Even on a cold, windy spring day or a freezing day in the middle of winter, the sight of a dog, a tall bearded man and a bicycle isn’t uncommon in the North Dakota State physics department.
“I actually don’t own a car,” Alexander Wagner, a professor in the physics department, said, “so I bike to work every day.”
For Wagner, biking is a good way to combine transportation and exercise.
Wagner, originally from Germany, is used to biking to get around, since it is a more common form of transportation in Germany than it is in the U.S.
“If I ever go without biking, I miss it,” Wagner said.
The middle of winter doesn’t stop Wagner, even though he says he falls most years.
“People think biking is something you can only do in the summer in North Dakota, but if you put on enough clothes, it’s actually perfectly fine in the winters — plus, this year I didn’t even fall,” Wagner noted cheerfully, even though he bikes close to four miles to get to campus in all weather conditions.
On most days, Skye, Wagner’s goldendoodle, accompanies him.
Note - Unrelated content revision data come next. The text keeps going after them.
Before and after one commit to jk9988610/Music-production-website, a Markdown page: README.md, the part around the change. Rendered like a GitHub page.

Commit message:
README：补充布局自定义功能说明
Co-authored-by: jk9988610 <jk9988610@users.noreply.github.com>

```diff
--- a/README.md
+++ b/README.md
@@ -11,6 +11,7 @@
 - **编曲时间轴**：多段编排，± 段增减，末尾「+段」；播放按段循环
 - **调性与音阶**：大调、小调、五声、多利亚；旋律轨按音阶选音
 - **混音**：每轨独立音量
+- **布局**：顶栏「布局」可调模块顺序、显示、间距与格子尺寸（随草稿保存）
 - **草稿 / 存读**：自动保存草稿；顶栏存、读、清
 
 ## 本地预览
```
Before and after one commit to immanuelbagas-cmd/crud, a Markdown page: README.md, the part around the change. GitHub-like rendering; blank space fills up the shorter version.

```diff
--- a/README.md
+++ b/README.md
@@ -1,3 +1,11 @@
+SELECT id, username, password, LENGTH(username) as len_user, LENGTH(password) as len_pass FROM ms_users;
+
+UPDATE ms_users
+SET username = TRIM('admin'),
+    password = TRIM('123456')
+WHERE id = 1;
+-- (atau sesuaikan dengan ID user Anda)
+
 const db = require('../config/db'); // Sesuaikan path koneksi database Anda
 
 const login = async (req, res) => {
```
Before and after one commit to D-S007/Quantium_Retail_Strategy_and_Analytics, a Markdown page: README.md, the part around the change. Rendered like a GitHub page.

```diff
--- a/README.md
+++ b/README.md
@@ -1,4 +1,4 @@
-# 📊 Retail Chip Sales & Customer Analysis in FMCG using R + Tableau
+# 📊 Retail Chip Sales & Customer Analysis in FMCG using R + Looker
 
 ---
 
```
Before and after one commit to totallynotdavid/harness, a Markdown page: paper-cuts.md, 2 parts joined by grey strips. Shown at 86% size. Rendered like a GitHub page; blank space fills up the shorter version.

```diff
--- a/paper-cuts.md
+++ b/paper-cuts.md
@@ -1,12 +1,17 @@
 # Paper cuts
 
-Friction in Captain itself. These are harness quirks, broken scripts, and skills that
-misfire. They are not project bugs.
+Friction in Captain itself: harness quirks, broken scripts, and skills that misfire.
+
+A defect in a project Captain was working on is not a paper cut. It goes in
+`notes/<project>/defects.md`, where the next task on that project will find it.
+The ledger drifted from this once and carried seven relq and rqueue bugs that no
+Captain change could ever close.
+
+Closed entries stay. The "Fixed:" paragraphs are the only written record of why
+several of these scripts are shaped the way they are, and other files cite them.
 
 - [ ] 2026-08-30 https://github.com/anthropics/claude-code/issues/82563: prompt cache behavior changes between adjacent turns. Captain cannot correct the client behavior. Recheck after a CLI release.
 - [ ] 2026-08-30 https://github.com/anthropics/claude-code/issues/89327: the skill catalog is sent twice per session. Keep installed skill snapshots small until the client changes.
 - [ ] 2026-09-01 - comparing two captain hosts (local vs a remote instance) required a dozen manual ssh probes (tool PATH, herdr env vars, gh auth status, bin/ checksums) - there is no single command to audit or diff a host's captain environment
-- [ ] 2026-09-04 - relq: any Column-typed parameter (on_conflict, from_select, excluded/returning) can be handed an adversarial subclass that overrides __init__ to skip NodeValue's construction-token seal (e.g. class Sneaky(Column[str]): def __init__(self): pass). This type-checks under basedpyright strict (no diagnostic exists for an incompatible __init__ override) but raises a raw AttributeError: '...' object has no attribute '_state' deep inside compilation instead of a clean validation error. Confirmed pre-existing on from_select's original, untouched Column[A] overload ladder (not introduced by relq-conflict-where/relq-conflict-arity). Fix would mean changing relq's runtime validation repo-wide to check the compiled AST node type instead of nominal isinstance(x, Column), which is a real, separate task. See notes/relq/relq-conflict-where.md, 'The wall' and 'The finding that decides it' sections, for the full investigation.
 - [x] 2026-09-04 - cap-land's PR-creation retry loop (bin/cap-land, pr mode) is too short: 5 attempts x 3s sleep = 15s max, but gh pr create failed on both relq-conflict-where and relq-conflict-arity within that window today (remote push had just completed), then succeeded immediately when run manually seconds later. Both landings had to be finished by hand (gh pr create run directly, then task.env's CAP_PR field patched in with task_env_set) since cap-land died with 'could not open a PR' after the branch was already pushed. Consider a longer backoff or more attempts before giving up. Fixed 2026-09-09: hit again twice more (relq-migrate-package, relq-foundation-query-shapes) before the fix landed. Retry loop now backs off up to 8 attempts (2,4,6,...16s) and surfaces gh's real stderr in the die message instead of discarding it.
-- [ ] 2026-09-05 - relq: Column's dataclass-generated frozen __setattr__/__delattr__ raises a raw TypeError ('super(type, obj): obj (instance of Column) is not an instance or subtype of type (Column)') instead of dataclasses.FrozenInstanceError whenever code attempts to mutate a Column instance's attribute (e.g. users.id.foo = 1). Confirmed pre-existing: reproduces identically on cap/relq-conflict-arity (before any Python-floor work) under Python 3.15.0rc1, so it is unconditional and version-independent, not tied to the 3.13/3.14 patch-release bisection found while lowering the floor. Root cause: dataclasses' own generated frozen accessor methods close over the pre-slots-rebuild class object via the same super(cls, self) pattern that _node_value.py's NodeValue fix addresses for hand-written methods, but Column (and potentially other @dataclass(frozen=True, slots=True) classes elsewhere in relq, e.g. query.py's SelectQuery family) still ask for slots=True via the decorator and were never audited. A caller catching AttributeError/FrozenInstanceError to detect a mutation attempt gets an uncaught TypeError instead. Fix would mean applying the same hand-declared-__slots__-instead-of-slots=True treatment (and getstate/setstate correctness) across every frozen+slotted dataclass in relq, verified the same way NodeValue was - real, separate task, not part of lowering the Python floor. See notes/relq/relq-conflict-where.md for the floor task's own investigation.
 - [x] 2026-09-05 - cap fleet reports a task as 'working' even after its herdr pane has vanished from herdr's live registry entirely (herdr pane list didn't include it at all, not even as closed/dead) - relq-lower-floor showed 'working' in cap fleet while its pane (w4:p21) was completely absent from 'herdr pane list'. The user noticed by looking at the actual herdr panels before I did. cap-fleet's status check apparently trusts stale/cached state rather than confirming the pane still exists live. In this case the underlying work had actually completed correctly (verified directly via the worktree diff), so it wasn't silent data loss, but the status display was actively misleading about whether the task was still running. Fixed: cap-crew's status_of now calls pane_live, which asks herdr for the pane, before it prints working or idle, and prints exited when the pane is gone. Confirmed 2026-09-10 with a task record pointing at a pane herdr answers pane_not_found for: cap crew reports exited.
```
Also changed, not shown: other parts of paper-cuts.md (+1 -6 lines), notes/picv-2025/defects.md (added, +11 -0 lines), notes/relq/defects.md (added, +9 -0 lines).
“Originally, I brought her to the department when she was a puppy,” Wagner said, “and students would tell me they always knew when I arrived because of all the ‘oohs’ and ‘ahhs’ over Skye.”
Skye has since become a fixture in the department, and Wagner believes she increased his research productivity.
“The department received her really well — students like her, faculty like her — more students and people want to be here to see Skye, which results in conversations about physics,” Wagner said, “and plenty of students stop by to see her, even if they aren’t involved in physics.”
Skye brings lots of positive aspects with her presence — Wagner thinks she makes him less intimidating and more approachable for students.
“Plus, she encourages me to get out of the office and go for walks, which is good.”